= BRIEF =
Provide again, from the entries below, every line from the one containing "import React from" through the one containing "diff --git a/src/components/AnimatedLoader/AnimatedLoader.js", exactly as written, and no other line.
[EXTRACTED DATA]
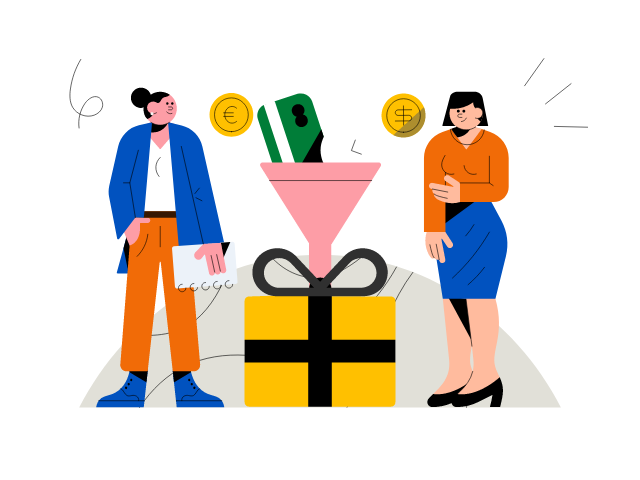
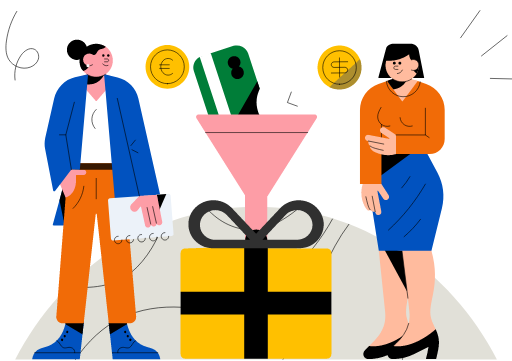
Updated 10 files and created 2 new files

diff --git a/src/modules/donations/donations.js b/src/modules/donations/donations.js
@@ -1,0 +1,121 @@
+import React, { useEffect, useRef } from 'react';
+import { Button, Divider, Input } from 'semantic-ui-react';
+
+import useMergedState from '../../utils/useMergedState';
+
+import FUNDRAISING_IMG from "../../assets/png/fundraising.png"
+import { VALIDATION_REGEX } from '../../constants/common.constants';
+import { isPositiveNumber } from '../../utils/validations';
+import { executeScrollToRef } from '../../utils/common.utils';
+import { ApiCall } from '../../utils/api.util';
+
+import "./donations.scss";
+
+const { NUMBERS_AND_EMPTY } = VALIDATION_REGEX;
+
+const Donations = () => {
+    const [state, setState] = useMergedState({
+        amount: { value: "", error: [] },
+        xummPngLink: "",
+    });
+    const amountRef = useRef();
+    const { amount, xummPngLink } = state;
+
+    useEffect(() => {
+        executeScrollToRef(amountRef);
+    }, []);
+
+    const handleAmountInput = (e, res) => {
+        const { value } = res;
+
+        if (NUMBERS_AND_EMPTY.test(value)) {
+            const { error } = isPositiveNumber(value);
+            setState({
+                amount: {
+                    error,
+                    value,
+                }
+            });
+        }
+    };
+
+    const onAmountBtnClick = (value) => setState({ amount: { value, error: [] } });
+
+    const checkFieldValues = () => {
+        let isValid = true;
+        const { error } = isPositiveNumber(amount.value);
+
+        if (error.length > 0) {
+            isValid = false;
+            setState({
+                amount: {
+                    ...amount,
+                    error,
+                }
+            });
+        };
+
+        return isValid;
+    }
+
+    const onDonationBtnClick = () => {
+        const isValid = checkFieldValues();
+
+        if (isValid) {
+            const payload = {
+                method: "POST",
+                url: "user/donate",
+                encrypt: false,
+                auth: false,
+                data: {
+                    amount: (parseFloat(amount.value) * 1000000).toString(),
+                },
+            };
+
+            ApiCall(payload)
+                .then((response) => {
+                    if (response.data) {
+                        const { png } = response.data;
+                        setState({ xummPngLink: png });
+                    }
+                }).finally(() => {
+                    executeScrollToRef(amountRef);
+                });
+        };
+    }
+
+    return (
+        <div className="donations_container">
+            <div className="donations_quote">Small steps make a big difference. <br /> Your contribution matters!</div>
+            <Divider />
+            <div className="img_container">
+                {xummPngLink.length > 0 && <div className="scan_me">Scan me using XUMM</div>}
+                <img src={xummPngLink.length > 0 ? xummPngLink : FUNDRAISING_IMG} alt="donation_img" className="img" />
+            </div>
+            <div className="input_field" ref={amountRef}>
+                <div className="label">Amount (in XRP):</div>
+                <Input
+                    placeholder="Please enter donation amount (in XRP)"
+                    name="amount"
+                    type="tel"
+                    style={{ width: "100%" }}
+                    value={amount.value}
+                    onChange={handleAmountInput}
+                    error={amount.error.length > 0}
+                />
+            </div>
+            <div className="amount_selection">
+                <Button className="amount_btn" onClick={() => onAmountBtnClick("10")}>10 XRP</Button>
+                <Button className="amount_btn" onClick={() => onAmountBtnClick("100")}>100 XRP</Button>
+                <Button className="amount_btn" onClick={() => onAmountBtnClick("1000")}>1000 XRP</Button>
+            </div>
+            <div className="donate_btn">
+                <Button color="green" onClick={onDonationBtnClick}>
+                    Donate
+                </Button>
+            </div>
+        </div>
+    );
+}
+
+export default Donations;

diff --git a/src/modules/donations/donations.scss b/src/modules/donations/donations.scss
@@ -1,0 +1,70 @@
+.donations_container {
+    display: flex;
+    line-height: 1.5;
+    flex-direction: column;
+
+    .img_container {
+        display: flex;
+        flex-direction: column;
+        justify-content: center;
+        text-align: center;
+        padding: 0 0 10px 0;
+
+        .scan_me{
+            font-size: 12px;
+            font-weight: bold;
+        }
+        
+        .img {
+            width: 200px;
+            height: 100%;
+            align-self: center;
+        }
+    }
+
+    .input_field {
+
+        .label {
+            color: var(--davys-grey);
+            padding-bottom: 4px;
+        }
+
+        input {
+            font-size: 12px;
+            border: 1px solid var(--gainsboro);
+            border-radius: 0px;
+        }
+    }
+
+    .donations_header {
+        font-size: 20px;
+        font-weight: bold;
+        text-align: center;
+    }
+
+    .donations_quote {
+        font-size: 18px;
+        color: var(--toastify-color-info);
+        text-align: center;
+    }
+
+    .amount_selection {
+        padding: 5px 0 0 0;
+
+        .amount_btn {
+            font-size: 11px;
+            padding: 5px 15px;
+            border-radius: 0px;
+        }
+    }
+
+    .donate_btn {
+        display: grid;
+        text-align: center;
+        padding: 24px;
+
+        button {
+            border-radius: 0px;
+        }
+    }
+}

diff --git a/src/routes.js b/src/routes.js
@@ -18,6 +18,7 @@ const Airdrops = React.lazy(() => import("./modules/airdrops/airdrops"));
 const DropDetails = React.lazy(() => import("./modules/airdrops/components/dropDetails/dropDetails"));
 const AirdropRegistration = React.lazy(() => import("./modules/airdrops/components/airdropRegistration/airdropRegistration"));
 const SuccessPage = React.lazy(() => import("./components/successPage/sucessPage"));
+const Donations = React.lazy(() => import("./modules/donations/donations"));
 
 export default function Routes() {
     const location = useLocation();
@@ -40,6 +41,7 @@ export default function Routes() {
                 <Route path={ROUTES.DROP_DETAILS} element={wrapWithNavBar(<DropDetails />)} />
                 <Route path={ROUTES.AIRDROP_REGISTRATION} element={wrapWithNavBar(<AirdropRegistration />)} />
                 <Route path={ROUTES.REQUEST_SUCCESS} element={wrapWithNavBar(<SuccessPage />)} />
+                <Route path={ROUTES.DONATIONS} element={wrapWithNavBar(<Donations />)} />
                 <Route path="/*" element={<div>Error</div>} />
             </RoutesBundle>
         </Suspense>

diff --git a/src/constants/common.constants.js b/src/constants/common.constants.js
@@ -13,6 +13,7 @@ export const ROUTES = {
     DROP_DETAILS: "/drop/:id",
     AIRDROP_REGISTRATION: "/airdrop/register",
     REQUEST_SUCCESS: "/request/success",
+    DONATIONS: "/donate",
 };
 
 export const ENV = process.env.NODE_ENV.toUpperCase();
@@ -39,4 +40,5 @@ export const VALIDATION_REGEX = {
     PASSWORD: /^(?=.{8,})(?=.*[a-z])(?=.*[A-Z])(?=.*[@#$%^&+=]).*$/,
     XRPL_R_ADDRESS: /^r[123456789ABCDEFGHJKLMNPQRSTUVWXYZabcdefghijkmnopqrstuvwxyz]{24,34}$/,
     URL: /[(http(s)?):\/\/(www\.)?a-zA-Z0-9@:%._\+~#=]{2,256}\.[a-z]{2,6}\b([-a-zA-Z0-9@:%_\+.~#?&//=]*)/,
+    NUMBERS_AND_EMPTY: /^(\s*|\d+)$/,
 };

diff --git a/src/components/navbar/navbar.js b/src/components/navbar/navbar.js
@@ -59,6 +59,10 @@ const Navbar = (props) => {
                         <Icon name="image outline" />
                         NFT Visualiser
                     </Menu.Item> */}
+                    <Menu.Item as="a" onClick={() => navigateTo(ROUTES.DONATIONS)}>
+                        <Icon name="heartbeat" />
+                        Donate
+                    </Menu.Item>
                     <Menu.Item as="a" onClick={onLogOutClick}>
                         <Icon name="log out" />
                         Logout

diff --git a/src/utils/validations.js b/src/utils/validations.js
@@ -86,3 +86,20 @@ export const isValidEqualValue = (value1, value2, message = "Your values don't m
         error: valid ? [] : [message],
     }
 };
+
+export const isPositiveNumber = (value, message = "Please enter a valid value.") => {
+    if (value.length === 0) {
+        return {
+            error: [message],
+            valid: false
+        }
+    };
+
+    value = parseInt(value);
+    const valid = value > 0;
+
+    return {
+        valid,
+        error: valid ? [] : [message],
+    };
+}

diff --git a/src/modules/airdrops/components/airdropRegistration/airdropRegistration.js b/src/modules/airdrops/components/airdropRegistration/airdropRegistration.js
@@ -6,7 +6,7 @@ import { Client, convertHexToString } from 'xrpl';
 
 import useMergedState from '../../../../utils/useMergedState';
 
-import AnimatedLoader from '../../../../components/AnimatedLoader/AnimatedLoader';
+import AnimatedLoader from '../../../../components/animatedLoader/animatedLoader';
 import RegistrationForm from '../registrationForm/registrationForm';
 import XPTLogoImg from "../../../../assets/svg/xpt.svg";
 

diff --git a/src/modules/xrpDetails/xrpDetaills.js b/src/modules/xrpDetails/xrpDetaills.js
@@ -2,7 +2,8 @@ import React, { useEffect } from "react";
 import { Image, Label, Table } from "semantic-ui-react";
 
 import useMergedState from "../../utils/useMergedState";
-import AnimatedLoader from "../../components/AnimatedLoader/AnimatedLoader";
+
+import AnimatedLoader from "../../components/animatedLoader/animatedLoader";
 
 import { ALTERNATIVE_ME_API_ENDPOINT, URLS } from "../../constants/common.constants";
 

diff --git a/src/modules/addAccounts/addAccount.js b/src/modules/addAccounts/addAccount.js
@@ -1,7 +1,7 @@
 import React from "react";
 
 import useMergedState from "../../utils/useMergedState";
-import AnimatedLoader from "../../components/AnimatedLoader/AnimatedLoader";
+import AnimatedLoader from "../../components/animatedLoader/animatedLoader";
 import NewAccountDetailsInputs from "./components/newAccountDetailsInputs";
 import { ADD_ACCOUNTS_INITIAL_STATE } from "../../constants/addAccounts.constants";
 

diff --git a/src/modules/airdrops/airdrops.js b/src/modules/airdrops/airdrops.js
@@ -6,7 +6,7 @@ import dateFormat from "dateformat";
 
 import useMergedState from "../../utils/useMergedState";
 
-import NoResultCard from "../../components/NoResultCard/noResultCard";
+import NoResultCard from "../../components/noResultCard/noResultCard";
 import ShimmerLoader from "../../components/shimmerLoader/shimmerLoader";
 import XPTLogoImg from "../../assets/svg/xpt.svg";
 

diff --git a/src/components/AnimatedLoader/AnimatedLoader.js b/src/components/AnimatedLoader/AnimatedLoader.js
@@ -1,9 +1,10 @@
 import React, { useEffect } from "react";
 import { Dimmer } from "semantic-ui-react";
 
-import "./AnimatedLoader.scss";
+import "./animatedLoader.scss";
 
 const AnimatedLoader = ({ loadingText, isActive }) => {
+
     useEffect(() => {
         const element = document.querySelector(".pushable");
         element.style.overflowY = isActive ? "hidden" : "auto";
[/EXTRACTED DATA]
= RESPONSE TO THE EXERCISE =
 import React from "react";
 
 import useMergedState from "../../utils/useMergedState";
-import AnimatedLoader from "../../components/AnimatedLoader/AnimatedLoader";
+import AnimatedLoader from "../../components/animatedLoader/animatedLoader";
 import NewAccountDetailsInputs from "./components/newAccountDetailsInputs";
 import { ADD_ACCOUNTS_INITIAL_STATE } from "../../constants/addAccounts.constants";
 

diff --git a/src/modules/airdrops/airdrops.js b/src/modules/airdrops/airdrops.js
@@ -6,7 +6,7 @@ import dateFormat from "dateformat";
 
 import useMergedState from "../../utils/useMergedState";
 
-import NoResultCard from "../../components/NoResultCard/noResultCard";
+import NoResultCard from "../../components/noResultCard/noResultCard";
 import ShimmerLoader from "../../components/shimmerLoader/shimmerLoader";
 import XPTLogoImg from "../../assets/svg/xpt.svg";
 

diff --git a/src/components/AnimatedLoader/AnimatedLoader.js b/src/components/AnimatedLoader/AnimatedLoader.js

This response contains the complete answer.